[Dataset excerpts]
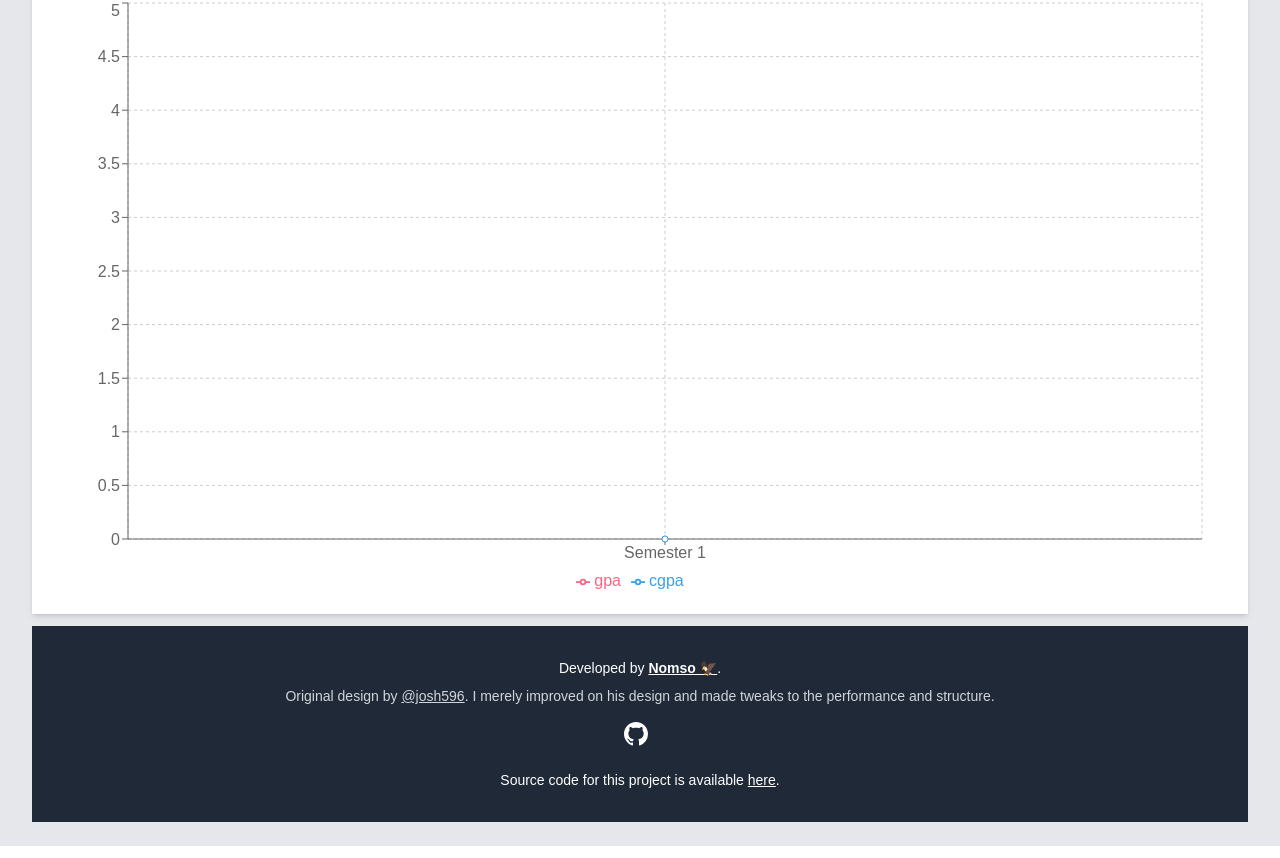
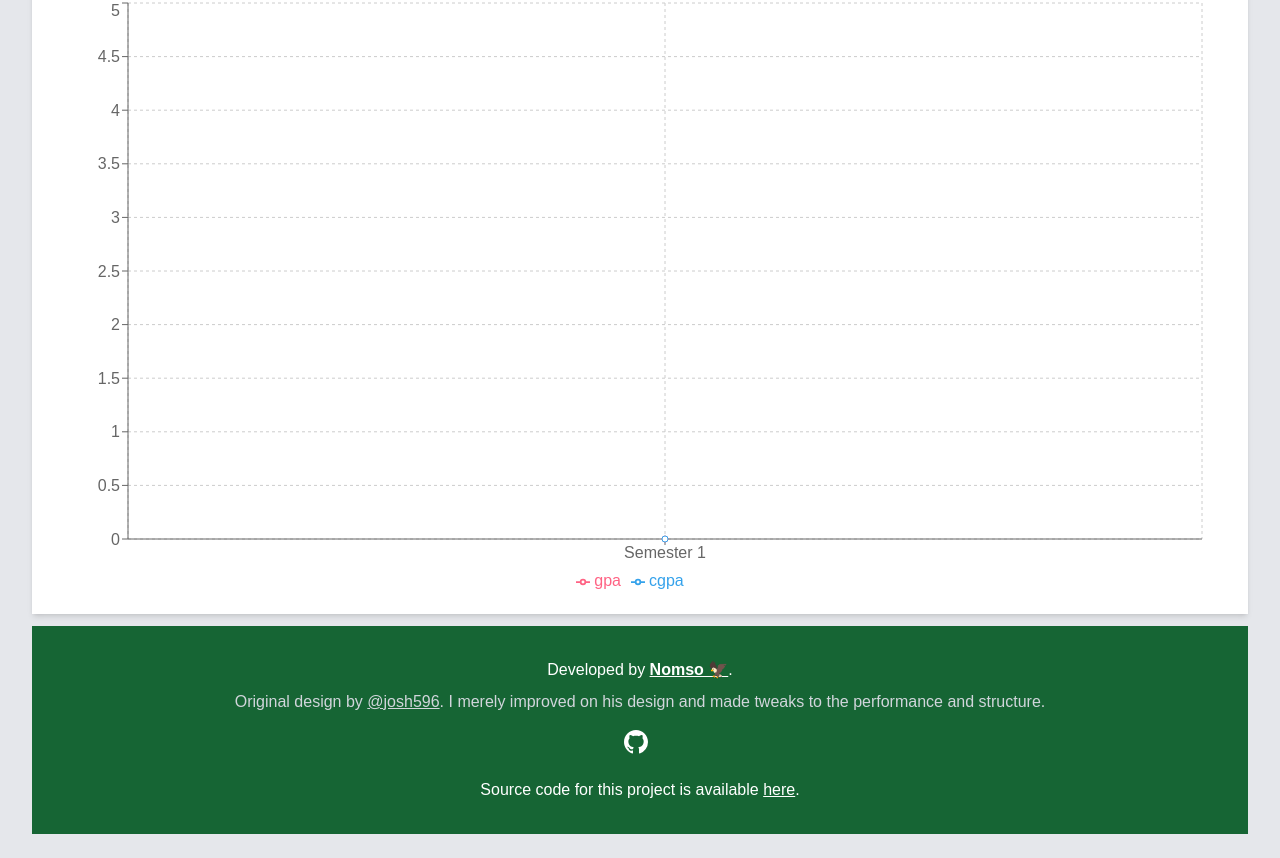
Before and after one commit to nomsou/cgpa-calculator, a Next.js app: page / in a window 1280 px wide. Shown: the part 574-1432 px from the top of the page. Built offline with nearby package versions, Linux system fonts and the light colour scheme.

Commit message:
improved styling for footer

```diff
--- a/src/app/page.jsx
+++ b/src/app/page.jsx
@@ -109,7 +109,7 @@ function Page() {
     <>
       <div className="content flex flex-col grow p-6 px-8 gap-3 bg-[#E5E7EB]">
         {/* Header */}
-        <span className="content__header mb-3 border-b-4 border-red-300 self-start pb-3 text-red-600 font-extrabold">
+        <span className="content__header mb-3 border-b-4 border-blue-300 self-start pb-3 text-green-900 font-extrabold">
           GPA CALCULATOR
         </span>
 
--- a/src/components/Footer.jsx
+++ b/src/components/Footer.jsx
@@ -14,13 +14,13 @@ function Icon({ icon, url }) {
 
 function Footer() {
   return (
-    <footer className="bg-gray-800 text-white py-8 px-6">
-      <div className="text-center text-sm mb-2">
+    <footer className="bg-green-800 text-white py-8 px-6">
+      <div className="text-center text- mb-2">
         Developed by{" "}
         <span className="font-semibold">
           <a
             href="https://github.com/nomsou"
-            className="underline hover:text-indigo-500"
+            className="underline hover:text-green-500"
             target="_blank"
             rel="noreferrer"
           >
@@ -29,12 +29,12 @@ function Footer() {
         </span>
         .
       </div>
-      <div className="text-center text-sm mb-4">
+      <div className="text-center text-base mb-4">
         <span className="font-normal text-gray-300">
           Original design by{" "}
           <a
             href="https://github.com/Josh596"
-            className="underline hover:text-indigo-500"
+            className="underline hover:text-green-500"
             target="_blank"
             rel="noreferrer"
           >
@@ -47,10 +47,10 @@ function Footer() {
       <div className="flex justify-center gap-6 mb-4">
         <Icon icon={<BsGithub size={24} />} url={"https://github.com/nomsou"} />
       </div>
-      <div className="text-center text-sm">
+      <div className="text-center text-m">
         Source code for this project is available{" "}
         <a
-          className="underline hover:text-indigo-500"
+          className="underline hover:text-green-500"
           target="_blank"
           rel="noreferrer"
           href="https://github.com/nomsou/cgpa-calculator"
```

What is being asked
Output each line above exactly. Skip the images.

Answer section
Before and after one commit to nomsou/cgpa-calculator, a Next.js app: page / in a window 1280 px wide. Shown: the part 574-1432 px from the top of the page. Built offline with nearby package versions, Linux system fonts and the light colour scheme.

Commit message:
improved styling for footer

```diff
--- a/src/app/page.jsx
+++ b/src/app/page.jsx
@@ -109,7 +109,7 @@ function Page() {
     <>
       <div className="content flex flex-col grow p-6 px-8 gap-3 bg-[#E5E7EB]">
         {/* Header */}
-        <span className="content__header mb-3 border-b-4 border-red-300 self-start pb-3 text-red-600 font-extrabold">
+        <span className="content__header mb-3 border-b-4 border-blue-300 self-start pb-3 text-green-900 font-extrabold">
           GPA CALCULATOR
         </span>
 
--- a/src/components/Footer.jsx
+++ b/src/components/Footer.jsx
@@ -14,13 +14,13 @@ function Icon({ icon, url }) {
 
 function Footer() {
   return (
-    <footer className="bg-gray-800 text-white py-8 px-6">
-      <div className="text-center text-sm mb-2">
+    <footer className="bg-green-800 text-white py-8 px-6">
+      <div className="text-center text- mb-2">
         Developed by{" "}
         <span className="font-semibold">
           <a
             href="https://github.com/nomsou"
-            className="underline hover:text-indigo-500"
+            className="underline hover:text-green-500"
             target="_blank"
             rel="noreferrer"
           >
@@ -29,12 +29,12 @@ function Footer() {
         </span>
         .
       </div>
-      <div className="text-center text-sm mb-4">
+      <div className="text-center text-base mb-4">
         <span className="font-normal text-gray-300">
           Original design by{" "}
           <a
             href="https://github.com/Josh596"
-            className="underline hover:text-indigo-500"
+            className="underline hover:text-green-500"
             target="_blank"
             rel="noreferrer"
           >
@@ -47,10 +47,10 @@ function Footer() {
       <div className="flex justify-center gap-6 mb-4">
         <Icon icon={<BsGithub size={24} />} url={"https://github.com/nomsou"} />
       </div>
-      <div className="text-center text-sm">
+      <div className="text-center text-m">
         Source code for this project is available{" "}
         <a
-          className="underline hover:text-indigo-500"
+          className="underline hover:text-green-500"
           target="_blank"
           rel="noreferrer"
           href="https://github.com/nomsou/cgpa-calculator"
```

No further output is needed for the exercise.